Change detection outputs
>>>>>

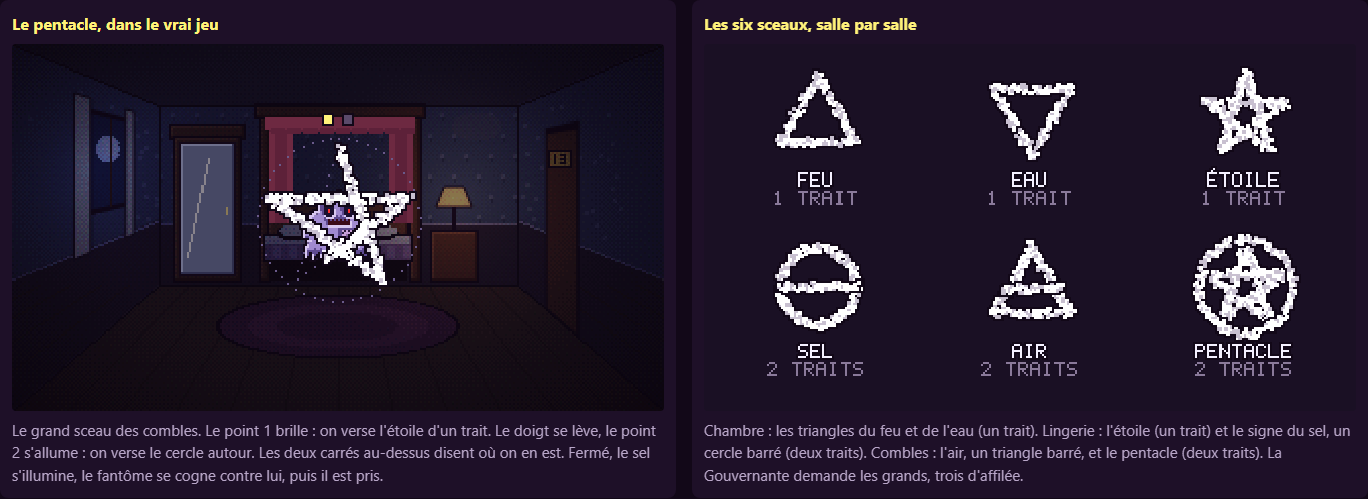
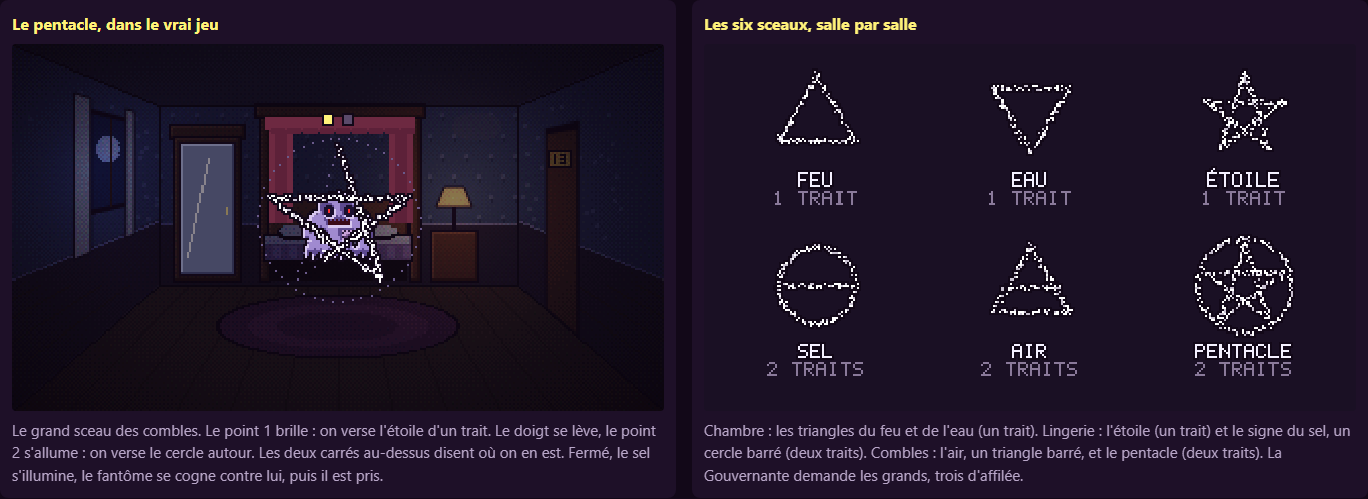
Ghostel : maquette des sceaux de sel, grains plus fins

diff --git a/tools/mockup-ghost-train-sceaux-sel.html b/tools/mockup-ghost-train-sceaux-sel.html
@@ -70,9 +70,9 @@ const FORMES = [
 
 function sel(c, pts, eclat, graine = 0) {
   const pp = points(pts);
-  const grain = (i, g) => [Math.round((h32(i * 3 + g + graine) - 0.5) * 4), Math.round((h32(i * 5 + g + graine) - 0.5) * 4), h32(i * 11 + g + graine) < 0.8];
-  pp.forEach(([x, y], i) => { for (let g = 0; g < 3; g++) { const [dx, dy, ok] = grain(i, g); if (ok) R(c, NOIR, x + dx - 1, y + dy - 1, 4, 4); } });
-  pp.forEach(([x, y], i) => { for (let g = 0; g < 3; g++) { const [dx, dy, ok] = grain(i, g); if (ok) R(c, eclat ? '#e0faff' : h32(i + g * 7 + graine) < 0.3 ? '#c8c0d0' : '#ffffff', x + dx, y + dy, 2, 2); } });
+  const grain = (i, g) => [Math.round((h32(i * 3 + g + graine) - 0.5) * 2.2), Math.round((h32(i * 5 + g + graine) - 0.5) * 2.2), h32(i * 11 + g + graine) < 0.7];
+  pp.forEach(([x, y], i) => { for (let g = 0; g < 2; g++) { const [dx, dy, ok] = grain(i, g); if (ok) R(c, NOIR, x + dx - 1, y + dy - 1, 3, 3); } });
+  pp.forEach(([x, y], i) => { for (let g = 0; g < 2; g++) { const [dx, dy, ok] = grain(i, g); if (ok) R(c, eclat ? '#e0faff' : h32(i + g * 7 + graine) < 0.3 ? '#c8c0d0' : '#ffffff', x + dx, y + dy, 1, 1); } });
 }
 function guide(c, pts) { pix(c, pts, '#6a5a8a', 1, (i) => i % 5 === 0); }
 function depart(c, t, x, y, n) {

<<<<<

- _What you need to do_
The result should be every line that contains "function", copied from the entries.

- _Exercise response_
 function sel(c, pts, eclat, graine = 0) {
 function guide(c, pts) { pix(c, pts, '#6a5a8a', 1, (i) => i % 5 === 0); }
 function depart(c, t, x, y, n) {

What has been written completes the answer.